What is being asked: Could you set down every entry exactly as it appears?

#### Material supplied

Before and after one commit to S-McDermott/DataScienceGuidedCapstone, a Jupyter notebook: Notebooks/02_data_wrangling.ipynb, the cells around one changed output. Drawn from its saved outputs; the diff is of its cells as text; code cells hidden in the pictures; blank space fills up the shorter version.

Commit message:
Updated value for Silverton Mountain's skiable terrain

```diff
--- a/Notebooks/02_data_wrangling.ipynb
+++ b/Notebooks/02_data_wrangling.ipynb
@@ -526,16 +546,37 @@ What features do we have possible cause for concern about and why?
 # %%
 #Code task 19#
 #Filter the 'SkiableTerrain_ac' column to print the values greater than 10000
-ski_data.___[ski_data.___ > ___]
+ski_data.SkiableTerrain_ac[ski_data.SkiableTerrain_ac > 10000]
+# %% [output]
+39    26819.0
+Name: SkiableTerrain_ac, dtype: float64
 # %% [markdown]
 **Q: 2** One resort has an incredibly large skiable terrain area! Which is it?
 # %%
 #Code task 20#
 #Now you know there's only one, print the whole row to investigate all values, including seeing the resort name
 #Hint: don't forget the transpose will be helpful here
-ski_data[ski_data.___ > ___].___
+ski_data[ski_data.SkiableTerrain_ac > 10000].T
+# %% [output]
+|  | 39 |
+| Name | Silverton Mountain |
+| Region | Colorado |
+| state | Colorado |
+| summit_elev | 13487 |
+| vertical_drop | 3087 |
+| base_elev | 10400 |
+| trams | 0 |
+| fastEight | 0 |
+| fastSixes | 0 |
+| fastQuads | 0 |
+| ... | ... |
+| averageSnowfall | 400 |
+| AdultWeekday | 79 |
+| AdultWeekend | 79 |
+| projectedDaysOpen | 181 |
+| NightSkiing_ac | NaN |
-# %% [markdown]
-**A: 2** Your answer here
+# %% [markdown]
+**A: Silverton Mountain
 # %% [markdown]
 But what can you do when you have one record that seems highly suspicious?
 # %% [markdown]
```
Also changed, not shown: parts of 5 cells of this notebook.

########

Result of the task:
Before and after one commit to S-McDermott/DataScienceGuidedCapstone, a Jupyter notebook: Notebooks/02_data_wrangling.ipynb, the cells around one changed output. Drawn from its saved outputs; the diff is of its cells as text; code cells hidden in the pictures; blank space fills up the shorter version.

Commit message:
Updated value for Silverton Mountain's skiable terrain

```diff
--- a/Notebooks/02_data_wrangling.ipynb
+++ b/Notebooks/02_data_wrangling.ipynb
@@ -526,16 +546,37 @@ What features do we have possible cause for concern about and why?
 # %%
 #Code task 19#
 #Filter the 'SkiableTerrain_ac' column to print the values greater than 10000
-ski_data.___[ski_data.___ > ___]
+ski_data.SkiableTerrain_ac[ski_data.SkiableTerrain_ac > 10000]
+# %% [output]
+39    26819.0
+Name: SkiableTerrain_ac, dtype: float64
 # %% [markdown]
 **Q: 2** One resort has an incredibly large skiable terrain area! Which is it?
 # %%
 #Code task 20#
 #Now you know there's only one, print the whole row to investigate all values, including seeing the resort name
 #Hint: don't forget the transpose will be helpful here
-ski_data[ski_data.___ > ___].___
+ski_data[ski_data.SkiableTerrain_ac > 10000].T
+# %% [output]
+|  | 39 |
+| Name | Silverton Mountain |
+| Region | Colorado |
+| state | Colorado |
+| summit_elev | 13487 |
+| vertical_drop | 3087 |
+| base_elev | 10400 |
+| trams | 0 |
+| fastEight | 0 |
+| fastSixes | 0 |
+| fastQuads | 0 |
+| ... | ... |
+| averageSnowfall | 400 |
+| AdultWeekday | 79 |
+| AdultWeekend | 79 |
+| projectedDaysOpen | 181 |
+| NightSkiing_ac | NaN |
-# %% [markdown]
-**A: 2** Your answer here
+# %% [markdown]
+**A: Silverton Mountain
 # %% [markdown]
 But what can you do when you have one record that seems highly suspicious?
 # %% [markdown]
```
Also changed, not shown: parts of 5 cells of this notebook.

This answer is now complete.